The business models of the past are fast transforming. People are using websites that have developed “sharing” models to gain access to products and services, and this is having a significant impact on the business models of the past that we are all used to. From booking a hotel or finding a taxi, or even a person to do some chores for you, companies like Airbnb, Uber and TaskRabbit are transforming everything, and in the process creating a so-called “sharing economy”.
The “sharing economy” is something of a lie in some cases. Writing for NEF in 2015, Duncan McCann points out that:
“If I offered to share my cake with you and then I charged you money for a slice, would I have really shared it with you at all? No: It would be selling.”
Airbnb does not really allow people to share their houses. Rather, it allows people to make money from renting rooms out, which they might otherwise find hard to do. This is achieved through technology platforms that allow people looking for services to link up with people that have services to offer. As argued, this is not “sharing” and there needs to be a much more effective term to explain it, because sharing is the wrong term.

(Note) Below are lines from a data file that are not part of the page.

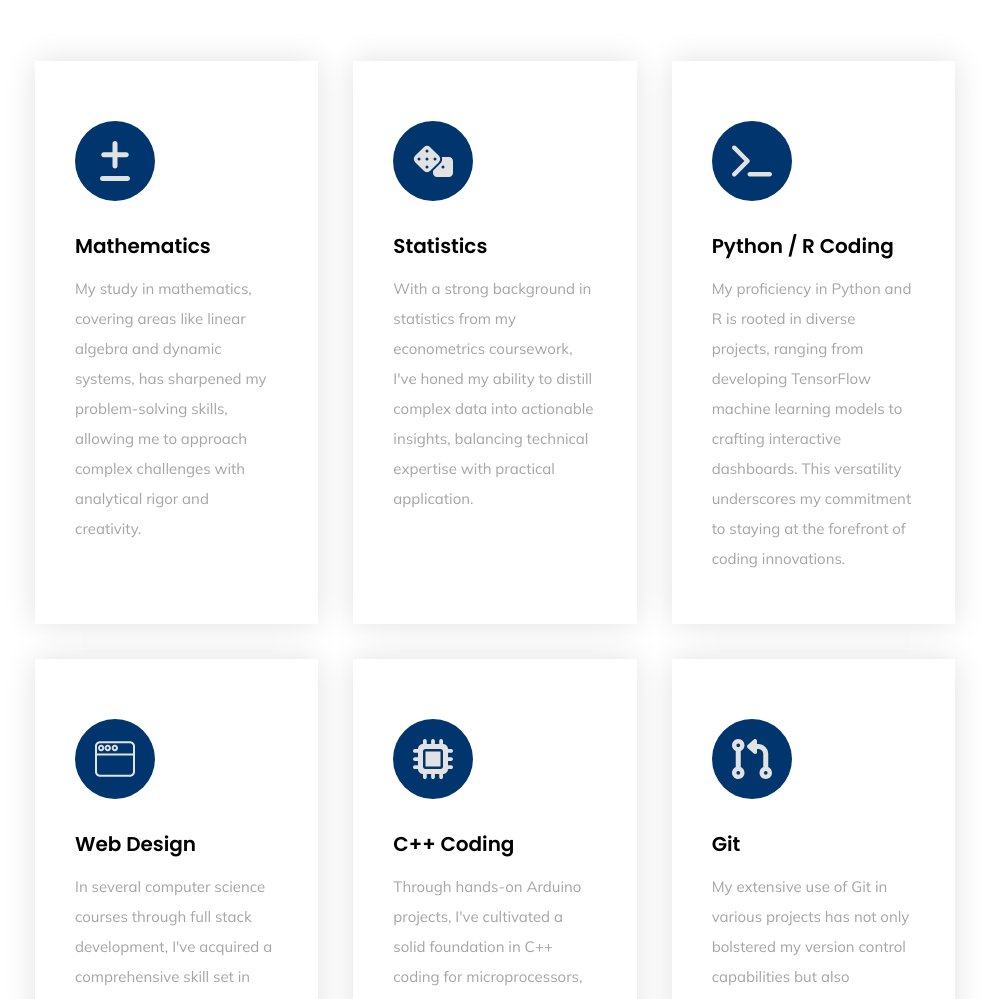
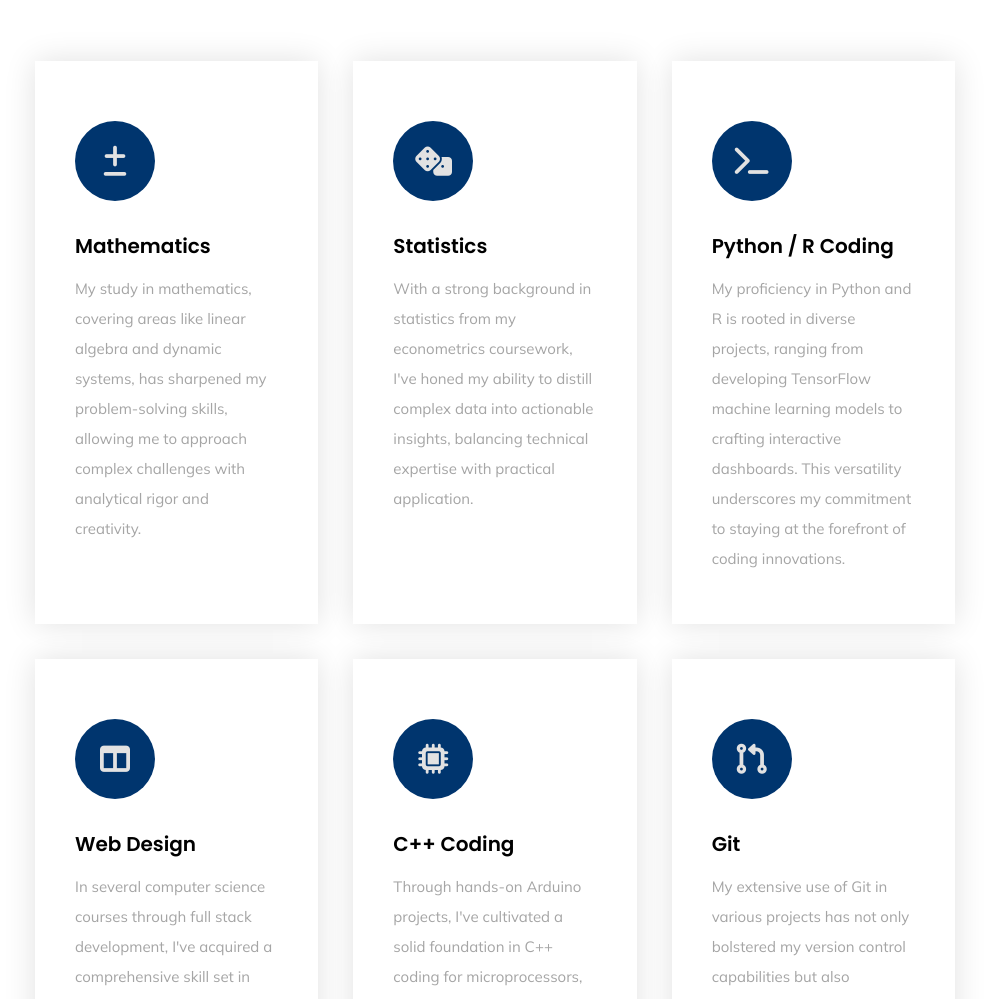
Before and after one commit to rapsac2010/rapsac2010.github.io, a plain HTML site: page index.html in a window 1280 px wide. Shown: the part 3120-4119 px from the top of the page, without its empty margins (285-1274 px from the left). Drawn offline with Linux system fonts and the light colour scheme; no server answers.

Commit message:
fixed icons not changing color

```diff
--- a/css/style.css
+++ b/css/style.css
@@ -63,12 +63,6 @@ body{
 
 svg{
 	fill: currentcolor;
-	width: 15px;
-	height: 15px;
-}
-img.svg{
-	width: 15px;
-	height: 15px;
 }
 ::-webkit-input-placeholder { /* WebKit, Blink, Edge */
     color: #6f6f6f;
@@ -953,8 +947,6 @@ body.resize .arlo_tm_mainpart{
 	        transition: all .3s ease;
 }
 .arlo_tm_services .service_list .svg{
-	width: 40px;
-	height: 40px;
 	color: var(--yellow-color);
 	position: absolute;
 	top: 50%;
--- a/index.html
+++ b/index.html
@@ -418,7 +418,7 @@
 								<li>
 									<div class="list_inner">
 										<div class="in">
-											<span class="icon"><img class="svg" src="img/svg/plus-minus.svg" alt="" /></span>
+											<span class="icon"><i class="svg fa-solid fa-plus-minus fa-2xl" alt=""></i></span>
 											<h3 class="title">Mathematics</h3>
 											<p class="text">My study in mathematics, covering areas like linear algebra and dynamic systems, has sharpened my problem-solving skills, allowing me to approach complex challenges with analytical rigor and creativity.<p>
 										</div>
@@ -428,7 +428,7 @@
 								<li>
 									<div class="list_inner">
 										<div class="in">
-											<span class="icon"><img class="svg" src="img/svg/dice.svg" alt="" /></span>
+											<span class="icon"><i class="svg fa-solid fa-dice fa-2xl" alt=""></i></span>
 											<h3 class="title">Statistics</h3>
 											<p class="text">With a strong background in statistics from my econometrics coursework, I've honed my ability to distill complex data into actionable insights, balancing technical expertise with practical application. </p>
 										</div>
@@ -438,7 +438,7 @@
 								<li>
 									<div class="list_inner">
 										<div class="in">
-											<span class="icon"><img class="svg" src="img/svg/terminal.svg" alt="" /></span>
+											<span class="icon"><i class="svg fa-solid fa-terminal fa-2xl" alt=""></i></span>
 											<h3 class="title">Python / R Coding</h3>
 											<p class="text"> My proficiency in Python and R is rooted in diverse projects, ranging from developing TensorFlow machine learning models to crafting interactive dashboards. This versatility underscores my commitment to staying at the forefront of coding innovations. <p>
 
@@ -448,7 +448,7 @@
 								<li>
 									<div class="list_inner">
 										<div class="in">
-											<span class="icon"><img class="svg" src="img/svg/web.svg" alt="" /></span>
+											<span class="icon"><i class="svg fa-solid fa-table-columns fa-2xl" alt=""></i></span>
 											<h3 class="title">Web Design</h3>
 											<p class="text"> In several computer science courses through full stack development, I've acquired a comprehensive skill set in Apache, SQL, PHP, and Flask, equipping me to create robust, user-centric web solutions that are both efficient and aesthetically pleasing. </p>
 										</div>
@@ -457,7 +457,7 @@
 								<li>
 									<div class="list_inner">
 										<div class="in">
-											<span class="icon"><img class="svg" src="img/svg/microchip.svg" alt="" /></span>
+											<span class="icon"><i class="svg fa-solid fa-microchip fa-2xl" alt=""></i></span>
 											<h3 class="title">C++ Coding</h3>
 											<p class="text">Through hands-on Arduino projects, I've cultivated a solid foundation in C++ coding for microprocessors, blending my interest in hardware programming with a knack for innovative problem-solving</p>
 										</div>
@@ -466,7 +466,8 @@
 								<li>
 									<div class="list_inner">
 										<div class="in">
-											<span class="icon"><img class="svg" src="img/svg/code-pull-request.svg" alt="" /></span>
+											<!-- <span class="icon"><img class="svg" src="img/svg/code-pull-request.svg" alt="" /></span> -->
+											<span class="icon"><i class="svg fa-solid fa-code-pull-request fa-2xl" alt=""></i></span>
 											<h3 class="title">Git</h3>
 											<p class="text">My extensive use of Git in various projects has not only bolstered my version control capabilities but also enhanced my collaborative coding practices, ensuring high-quality and efficient project outcomes.<p>
 										</div>
```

From all corners of the planet people are voicing out their concerns about the real intentions of projects like Airbnb or Uber and how it is affecting jobs and workers rights. That is the case of the book “Raw Deal”, written by Steven Hill, that focuses particularly in the American case.
Real Sharing Economy
It is explained that the sharing economy is genuine where people do offer skills, information and knowledge or other items to each other in a manner that generates increased value for all parties. There are genuine examples of this out there already. These include tool lending libraries and websites such as Couchsurfing. Such platforms provide individuals the chance to connect and exchange with one another without involving payment at all. Yet such services do not comprise very much of the so-called “sharing economy”. Instead they are part of the “online exchange market economy”.
The argument is presented that there is such a thing as a “bad sharing economy” which includes not just Uber and Airbnb but also Facebook and YouTube. What they do is take value offered by their users and make revenues from it. In all cases, these organisations would be valueless if people did not share videos, rent rooms or cars or change status updates. All of these companies work to get value from users, and they do not have an interest in sharing per se. It is even argued that Airbnb and Uber are focused on building monopolies. Some have even touted such organisations as “Deathstar platforms” due to the destruction they bring, rather than really creating value.
For individuals they offer value because people can get stuff cheaper or in some cases, for free, and it puts to use stuff that might otherwise not have been used. However, they create problems in and of themselves.
Some example problems are cited to be the San Francisco property market, as people want to buy homes, but struggle to get access to them due to people buying them for Airbnb use. There is also an argument that Uber has led to the situation where 10,000 extra cars are on the roads. Another huge challenge is the fact that while people can make money from offering these services when the going is good, they are in fact not actually employed and miss out on benefits that come with employment.
They also face risks if anything changes with the platform they work through. All of these are challenges that need to be surmounted. It is quite unclear what the benefits will be, and it is shown that Uber is avoiding any contractual regulations. Nonetheless they do provide some form of work for some people, so it is not all bad.
People using the new platforms find them to be “good” because they get better deals than they might have had in the past. Yet they clearly do present problems that are not being properly addressed. Uber has been banned in some cities for the problems it creates. There are notions in other places that cooperative platforms are being developed.
In these cases, there is much more genuine sharing – of information, income and power. It is argued that true cooperation should be encouraged through tax advantages or legal advice, and this could be helpful in cutting back on monopolies generated by corporates like Airbnb and Uber. This could lead to true sharing, rather than “bad” sharing.